Pointing Dog Training

Helping You Get the Most From Your Hunting Dogs

Pointing Dog Training Articles

George Hickox's Videos

Steadying and Honoring – The Finishing Touches

Steadying: The steady birddog, often called "steady to wing and shot," not only holds point until his handler flushes the bird(s), but also remains in place through all the ensuing excitement, namely, the flush, the shot(s), and the fall(s). He remains in place until either sent to retrieve or sent on to hunt again. What's more, the steady dog does not perpetrate a delayed chase. When sent on to continue hunting, he does not take off after the birds that flushed. Instead, he hunts in the direction indicated by his handler.

Honoring a Dog on Point

At the same time you're training your dog to be steady-to-wing-shot-and-kill, begin teaching him to respect other dogs by honoring (backing) them when they're on point. When one dog sees another dog or dogs on point, he must stop and look like he's on point, but actually he is recognizing the dog on point. This situation is called backing or honoring. The term backing suggests the second dog is confirming the first dog's point. However, some people are misled by this term, thinking backing occurs in back of the first dog.

The American Brittany Club

The American Brittany Club's 2004 National Amateur Championship took place November 22 to 26th. This was the premier one hour stake for amateurs handling all age Brittanys in the country. This stake has been considered as a Championship since 1966. Prior to 1966, it was run as the American Brittany Club Amateur stake with 45 minute heats. The stake has been held on these grounds at the end of November every year since 1987. This year 48 dogs were drawn and all came to the line with no scratches.

Self Backing

Having your dog back or honor another dog’s point is important if you hunt with more than one dog or with other hunters and their dogs. Most bird dogs have a natural inclination to back that will quickly show itself, especially if a pup is run with a seasoned dog. If a dog points, it can learn to honor. Pointing and honoring really go hand and hand, but they originate from two different senses. Pointing is done mostly by scent (although some dogs learn to sight point) and is more instinctive than honoring, which is done by sight. The best way to help a dog develop its instinct to back is to expose it to other dogs on point.


You don’t need to have seasoned dogs in the field to train a pup. If a pup has what it takes, he will learn the ropes himself. The only advantage a pup gains from working with older dogs in the field is that he will follow the other dogs and cover more ground, which accelerates the desire to hunt. A pup on its own is a little more reluctant to cover ground when it first starts, but that changes quickly with more time in the field.
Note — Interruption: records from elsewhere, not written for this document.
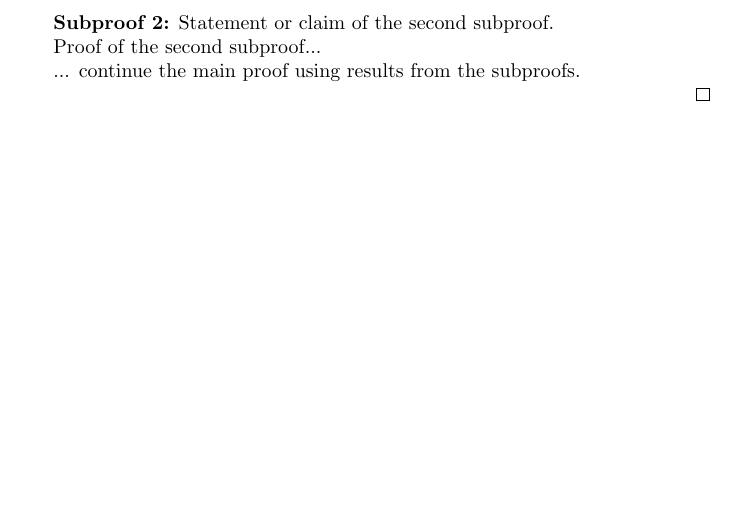
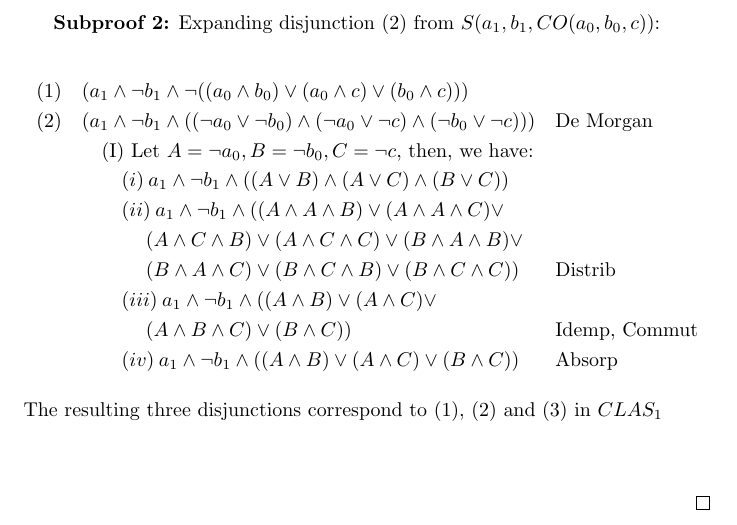
Before and after one commit to mj-z-ali/Lambda32, a LaTeX paper (cla_adder.tex): part of page 5 of 5, cut at the place of the change, the shorter picture padded with empty space. Compiled offline with pdfLaTeX.

Commit message:
Started proof for disj (2)

```diff
--- a/cla_adder.tex
+++ b/cla_adder.tex
@@ -146,11 +146,27 @@ Carry-look-ahead adders reduce the delays inherent in traditional carry-ripple c
 			   \intertext{The resulting three  disjunctions correspond to (1), (2) and (3) in $CLAS_1$}
 	\end{align*}
 
-	\textbf{Subproof 2:} Statement or claim of the second subproof.
+	\textbf{Subproof 2:}  Expanding disjunction (2)  from $S(a_1, b_1, CO(a_0, b_0, c))$:
 
-	Proof of the second subproof...
-
-	... continue the main proof using results from the subproofs.
+\begin{align*}
+	(1)  & \quad (a_1 \land \lnot b_1 \land \lnot((a_0 \land b_0) \lor (a_0 \land c) \lor (b_0 \land c)) ) \\
+	(2)  & \quad (a_1 \land \lnot b_1 \land ((\lnot a_0 \lor \lnot b_0) \land (\lnot a_0 \lor \lnot c) \land (\lnot b_0 \lor \lnot c)))  && \text{De Morgan} \\
+	&	\qquad \text{(I) Let $A = \lnot a_0, B = \lnot b_0, C = \lnot c$, then, we have:} \\
+	&	\qquad \quad (i)  \: a_1 \land \lnot b_1 \land ((A \lor B) \land (A \lor C) \land (B \lor C))  \\
+	&	\qquad \quad (ii)  \: a_1 \land \lnot b_1 \land (
+		(A \land A \land B) \lor
+		(A \land A \land C) \lor \\
+		& \qquad \qquad \: (A \land C \land B) \lor
+		(A \land C \land C) \lor
+		(B \land A \land B) \lor \\
+		& \qquad \qquad \: (B \land A \land C) \lor
+		(B \land C \land B) \lor
+		(B \land C \land C)) && \text{Distrib} \\
+	&	\qquad \quad (iii)  \: a_1 \land \lnot b_1 \land ((A \land B) \lor(A \land C) \lor \\
+	& \qquad \qquad \: (A \land B \land C) \lor (B \land C)) && \text{Idemp, Commut}  \\
+	&	\qquad \quad (iv)  \: a_1 \land \lnot b_1 \land ((A \land B) \lor(A \land C) \lor (B \land C)) && \text{Absorp}  \\
+	\intertext{The resulting three  disjunctions correspond to (1), (2) and (3) in $CLAS_1$}
+\end{align*}
 
 \end{proof}
 
```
Getting Your Pointer Ready for Quail Season

Forty seven days, seven hours, twelve minutes. Quail season in Texas opens on the last Saturday of October. A giant red circle around October 26 serves to keep the calendar and I focused on the most important day of the year. In precisely forty-seven days, seven hours, and twelve minutes (not that anyone is counting) I will be quail hunting. Like every other true bird dog man, I am more than ready to start this season’s pursuit of Mr. and Mrs. Bob. I can’t wait. Last year’s disappointing season, in which Texas experienced a virtual quail famine, makes me more ready than ever.

How to Extend Your Hunting Season with the NSTRA

It is the first weekend in May and my Britt has just found his first quail of the day. A kick at the brush encourages a single to rise. The shotgun barks and the bird drops. Ranger runs out for a nice retrieve. There is nothing quite like quail hunting over pointing dogs, is there?

Stimulating Steps with Rick Smith

In the previous issue, you learned the importance of basic training for your hunting dog. Rick Smith, a professional dog trainer since 1957 and who comes from a long line of famous gun dog trainers, continues that point here with electronic collars.

Electronic Collar Training

A few years ago I attended the Outdoor Writers Association of America’s annual conference on behalf of Nova Scotia Tourism. I had flown two of my dogs to the gathering, as I was scheduled to do some training exhibitions. The dogs performed admirably with tail wagging style, and after the event two members of the audience approached me. They complimented me on the dogs, then commented on how nice it was to see dogs trained without an electronic collar.